Years ago when I first heard about how fabulous organza was, I was very curious. On my next trip to my local JoAnn Fabrics (I bet you know where this is going . . .) I decided to check it out. Over with the “bridal” satin and lace was a plethora of organza, of the polyester persuasion. It felt awful, but it sure did spring back into shape, so maybe all of the hype was for a good reason?
Well, my dislike of polyester was proved right. The stuff was hideous and terrible to work with. The iron would just as soon melt the yardage as crease it properly.
How much of a difference could fabric content make? Turns out, a massive difference! It is similar to my experience with polyester seam binding (horrid) versus my beloved rayon seam binding (the stuff dreams are made of!).

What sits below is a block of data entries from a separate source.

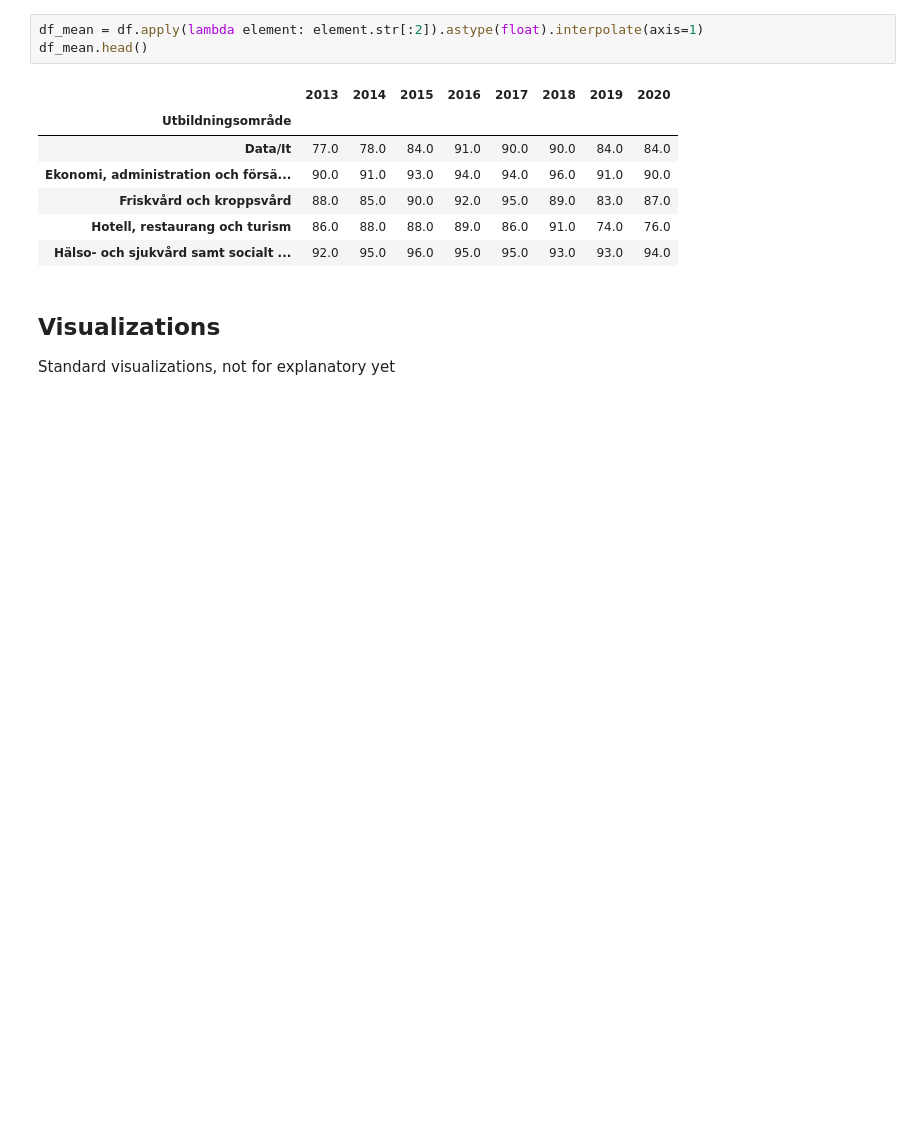
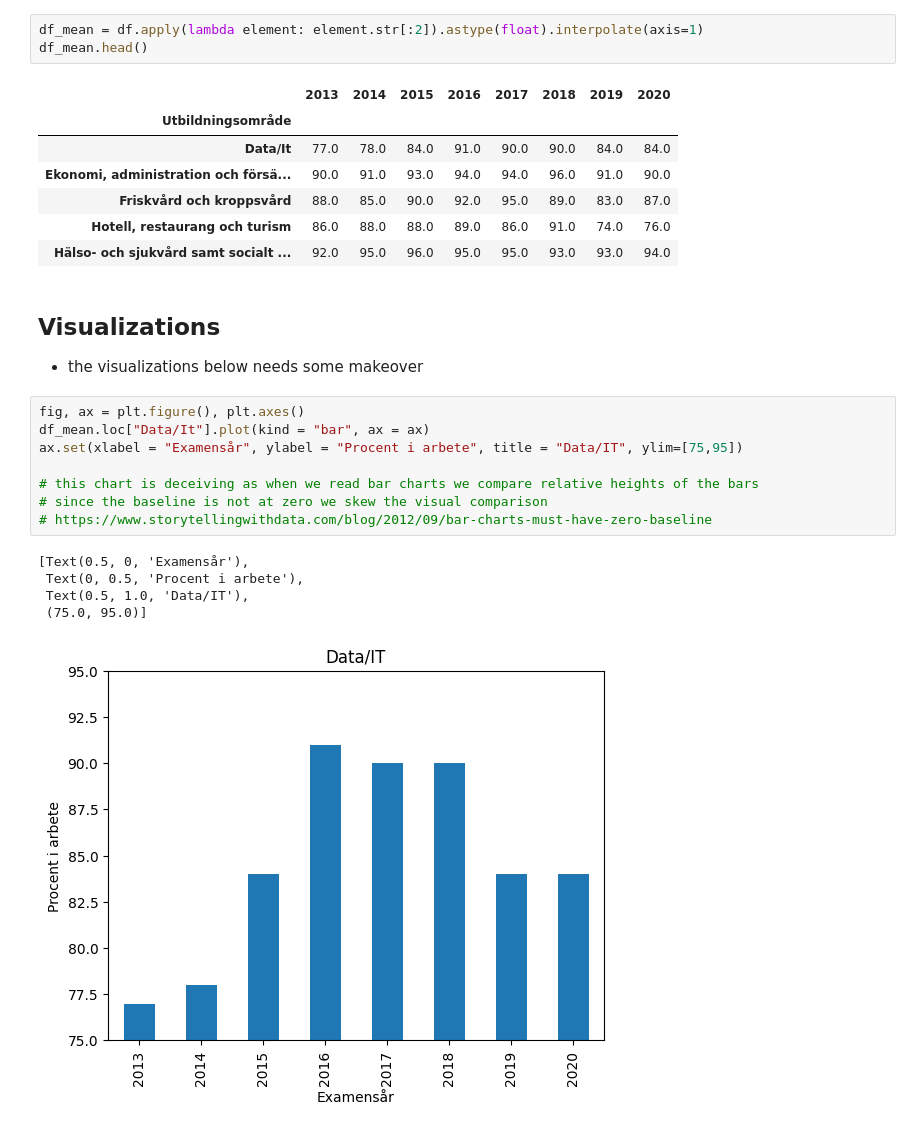
Before and after one commit to kokchun/PrataData, a Jupyter notebook: MYH/exploring_sysselsattning.ipynb, the cells around one changed output. Drawn from its saved outputs; the diff is of its cells as text; blank space fills up the shorter version.

```diff
--- a/MYH/exploring_sysselsattning.ipynb
+++ b/MYH/exploring_sysselsattning.ipynb
@@ -61,7 +61,21 @@ df_mean.head()
 | Friskvård och kroppsvård | 88.0 | 85.0 | 90.0 | 92.0 | 95.0 | 89.0 | 83.0 | 87.0 |
 | Hotell, restaurang och turism | 86.0 | 88.0 | 88.0 | 89.0 | 86.0 | 91.0 | 74.0 | 76.0 |
 | Hälso- och sjukvård samt socialt ... | 92.0 | 95.0 | 96.0 | 95.0 | 95.0 | 93.0 | 93.0 | 94.0 |
-# %% [markdown]
-## Visualizations
-
-Standard visualizations, not for explanatory yet
+# %% [markdown]
+## Visualizations
+
+- the visualizations below needs some makeover
+# %%
+fig, ax = plt.figure(), plt.axes()
+df_mean.loc["Data/It"].plot(kind = "bar", ax = ax)
+ax.set(xlabel = "Examensår", ylabel = "Procent i arbete", title = "Data/IT", ylim=[75,95])
+
+# this chart is deceiving as when we read bar charts we compare relative heights of the bars
+# since the baseline is not at zero we skew the visual comparison
+# https://www.storytellingwithdata.com/blog/2012/09/bar-charts-must-have-zero-baseline
+# %% [output]
+[Text(0.5, 0, 'Examensår'),
+ Text(0, 0.5, 'Procent i arbete'),
+ Text(0.5, 1.0, 'Data/IT'),
+ (75.0, 95.0)]
+[figure, added]
```
Also changed, not shown: parts of 4 cells of this notebook.
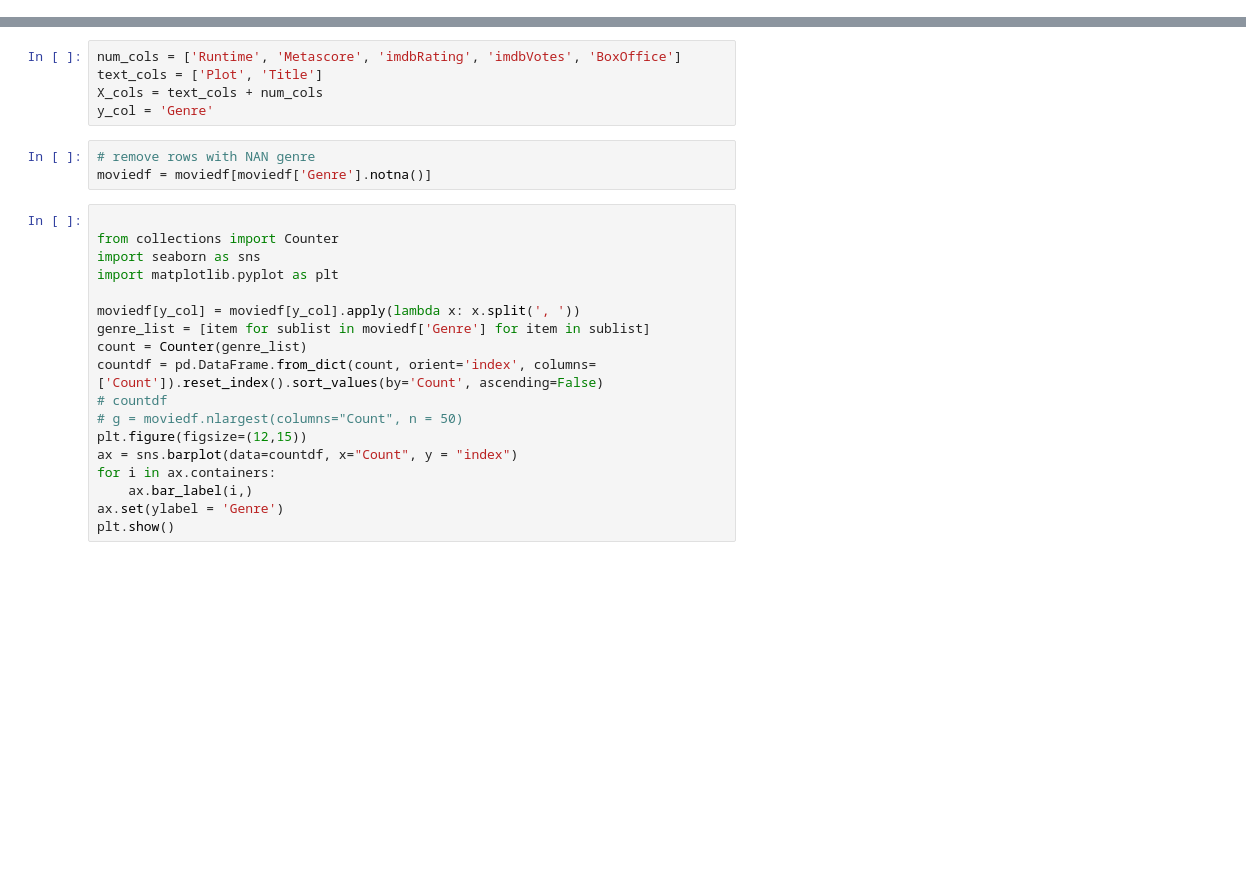
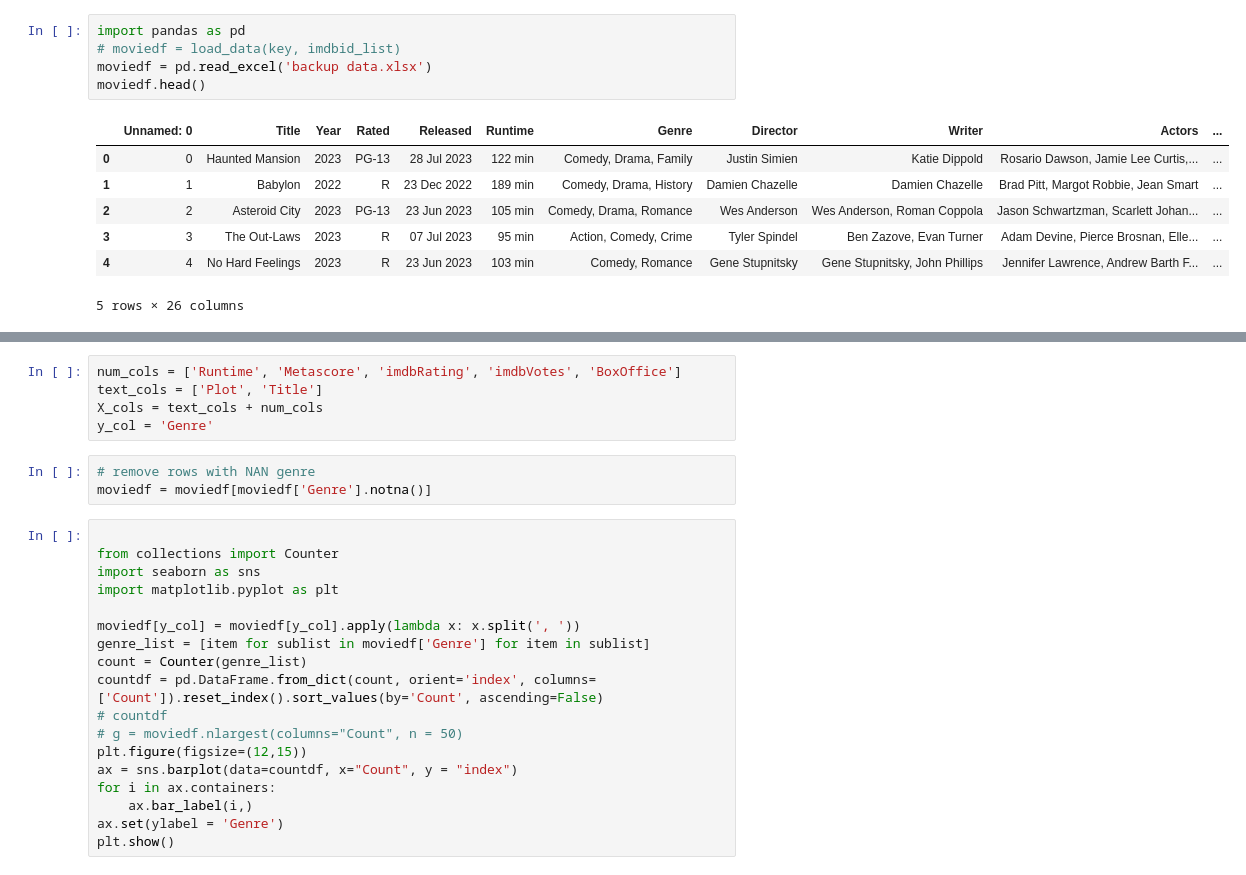
Before and after one commit to Eviedf/movieclassifier, a Jupyter notebook: movie_classification.ipynb, the cells around one changed output, grey strips where cells are left out. Saved outputs shown, nothing was run; the diff lists cells and outputs as text; blank space fills up the shorter version.

```diff
--- a/movie_classification.ipynb
+++ b/movie_classification.ipynb
@@ -76,0 +87,13 @@ moviedf.head()
+# %%
+import pandas as pd
+# moviedf = load_data(key, imdbid_list)
+moviedf = pd.read_excel('backup data.xlsx')
+moviedf.head()
+# %% [output]
+|  | Unnamed: 0 | Title | Year | Rated | Released | Runtime | Genre | Director | Writer | Actors | ... |
+| 0 | 0 | Haunted Mansion | 2023 | PG-13 | 28 Jul 2023 | 122 min | Comedy, Drama, Family | Justin Simien | Katie Dippold | Rosario Dawson, Jamie Lee Curtis,... | ... |
+| 1 | 1 | Babylon | 2022 | R | 23 Dec 2022 | 189 min | Comedy, Drama, History | Damien Chazelle | Damien Chazelle | Brad Pitt, Margot Robbie, Jean Smart | ... |
+| 2 | 2 | Asteroid City | 2023 | PG-13 | 23 Jun 2023 | 105 min | Comedy, Drama, Romance | Wes Anderson | Wes Anderson, Roman Coppola | Jason Schwartzman, Scarlett Johan... | ... |
+| 3 | 3 | The Out-Laws | 2023 | R | 07 Jul 2023 | 95 min | Action, Comedy, Crime | Tyler Spindel | Ben Zazove, Evan Turner | Adam Devine, Pierce Brosnan, Elle... | ... |
+| 4 | 4 | No Hard Feelings | 2023 | R | 23 Jun 2023 | 103 min | Comedy, Romance | Gene Stupnitsky | Gene Stupnitsky, John Phillips | Jennifer Lawrence, Andrew Barth F... | ... |
+5 rows × 26 columns
```
Also changed, not shown: parts of 30 cells of this notebook, 2 other files.
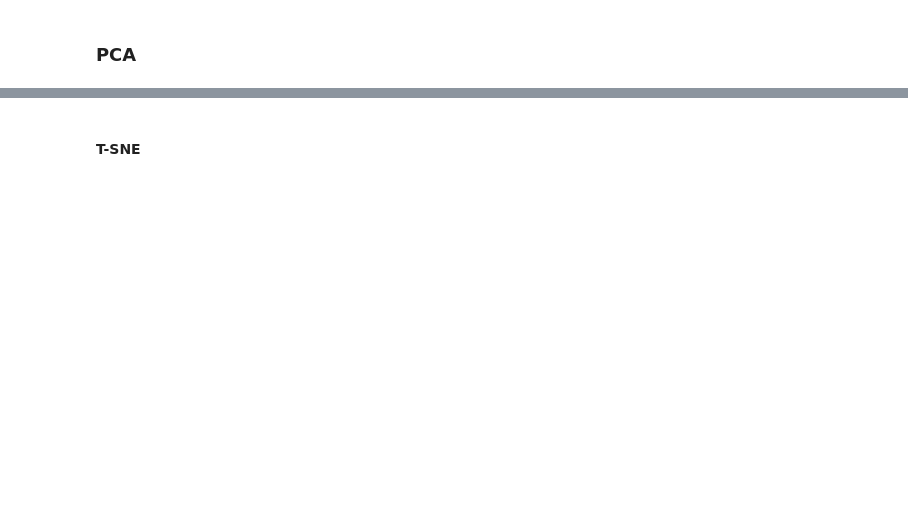
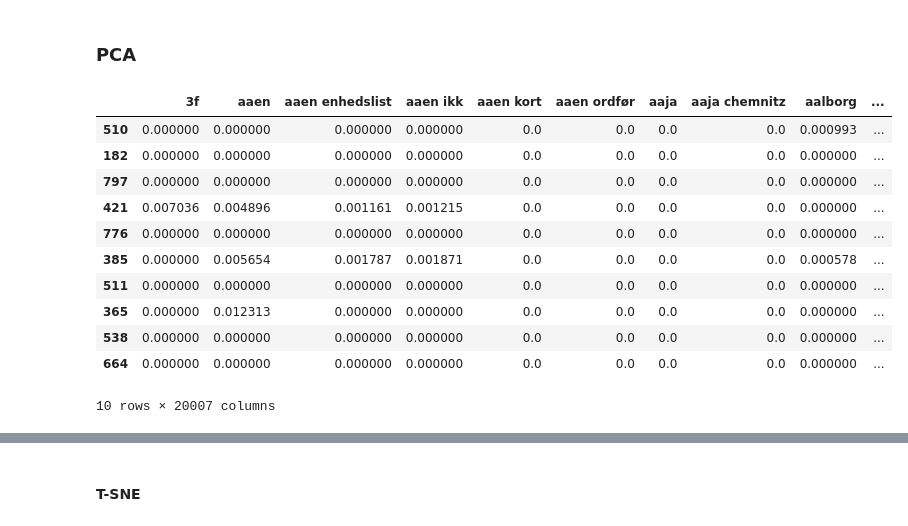
Before and after one commit to carlomarxdk/danish-parlament-text, a Jupyter notebook: 3_TF_IDF.ipynb, the cells around one changed output, grey strips where cells are left out. Saved outputs shown, nothing was run; the diff lists cells and outputs as text; code cells hidden in the pictures; blank space fills up the shorter version.

```diff
--- a/3_TF_IDF.ipynb
+++ b/3_TF_IDF.ipynb
@@ -51,4 +55,19 @@ kmeans = KMeans(n_clusters=5).fit(pca_result)
 df_x['label'] = kmeans.labels_
+# %%
+df_x.sample(10)
+# %% [output]
+|  | 3f | aaen | aaen enhedslist | aaen ikk | aaen kort | aaen ordfør | aaja | aaja chemnitz | aalborg | ... |
+| 510 | 0.000000 | 0.000000 | 0.000000 | 0.000000 | 0.0 | 0.0 | 0.0 | 0.0 | 0.000993 | ... |
+| 182 | 0.000000 | 0.000000 | 0.000000 | 0.000000 | 0.0 | 0.0 | 0.0 | 0.0 | 0.000000 | ... |
+| 797 | 0.000000 | 0.000000 | 0.000000 | 0.000000 | 0.0 | 0.0 | 0.0 | 0.0 | 0.000000 | ... |
+| 421 | 0.007036 | 0.004896 | 0.001161 | 0.001215 | 0.0 | 0.0 | 0.0 | 0.0 | 0.000000 | ... |
+| 776 | 0.000000 | 0.000000 | 0.000000 | 0.000000 | 0.0 | 0.0 | 0.0 | 0.0 | 0.000000 | ... |
+| 385 | 0.000000 | 0.005654 | 0.001787 | 0.001871 | 0.0 | 0.0 | 0.0 | 0.0 | 0.000578 | ... |
+| 511 | 0.000000 | 0.000000 | 0.000000 | 0.000000 | 0.0 | 0.0 | 0.0 | 0.0 | 0.000000 | ... |
+| 365 | 0.000000 | 0.012313 | 0.000000 | 0.000000 | 0.0 | 0.0 | 0.0 | 0.0 | 0.000000 | ... |
+| 538 | 0.000000 | 0.000000 | 0.000000 | 0.000000 | 0.0 | 0.0 | 0.0 | 0.0 | 0.000000 | ... |
+| 664 | 0.000000 | 0.000000 | 0.000000 | 0.000000 | 0.0 | 0.0 | 0.0 | 0.0 | 0.000000 | ... |
+10 rows × 20007 columns
 # %%
 plt.figure(figsize=(16,10))
 sns.scatterplot(
```
Also changed, not shown: parts of 9 cells of this notebook.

Silk organza really is a miracle fabric, in my opinion. It is crisp, lightweight, and can perform so many different functions. First off, it makes truly beautiful finished garments. At the other end of the spectrum, it also makes an excellent press cloth. Tear it into strips, and it can help to stabilize an opening. I even substitute organza for fusible interfacings on facings.
One of my favorite tricks is using organza to stabilize the back of a skirt (or anything else for that matter).
Fitted skirts or pants can easily stretch and bag out at the back after a day of wear. Generally, a cleaning will get those fabric fibers back to normal, but I would rather avoid the issue in the first place! A layer of silk organza added to the back pieces as an underlining layer can help to minimize this problem.
First, make sure to pre-treat your silk organza just as you pre-treat your fashion fabric. There is no sense going through all that extra work to have everything shift and shrink after the first wash. A dunking in water may change the hand of the organza slightly, but it will retain its crispness and stability, which is what we want!
Using your pattern piece, cut out the pieces needing stabilization in organza. Before removing the pattern, flip the pinned pieces so that the organza faces up. Mark darts, and all necessary symbols in chalk or your preferred method.
Feel free to mark up the organza with grainlines, and anything else you think will come in handy later. Unless your fashion fabric is white or very sheer, those chalk marks are not going to show through.
This is especially helpful with fabrics that are a challenge to mark, like chenille! If you think your markings are not showing very well on the organza, place it over your fabric, and they will often pop with a bit of background contrast.
The marked organza is now placed on the WRONG side of your fabric, and pinned carefully into place. Before you cut anything out, it is time to baste the two layers together. I like to use silk thread for this purpose because it makes hand sewing more enjoyable, and should you need to remove your stitches later on, the thread will pull out smoothly without marring your fabric!
And make sure that duplicate pieces are placed correctly. You do not want to baste an entire piece only to find that you have two left side back skirt pieces!
This particular dress has a center back pleat, and to ensure that the organza did not shift during construction, I stitched along that line as well, making sure that particular line of stitching was invisible from the right side of the fabric. This also helps to stabilize those fold lines in the drapey chenille.
Any darts should be basted just inside the stitching line. To help keep the two layers from shifting, it is a good idea to baste through the center of the dart as well.
Now you are ready to begin the construction of your garment. And there you have it – a fitted skirt made from a fabric with quite a bit of drape that will retain its shape.
For this particular project, I also used the organza to stabilize the back stay, made from rayon satin . . .
and to give a bit more oomph to the pleated back bodice pieces.
Have fun playing with silk organza – it really is the perfect addition to the sewing room, right along with your essentials like good sewing sheers, pins, and an iron.
Just make sure to avoid the polyester stuff - it will only lead to tears!
[The fabric for this dress was received in exchange for my contributions as a Britex Guest Blogger.]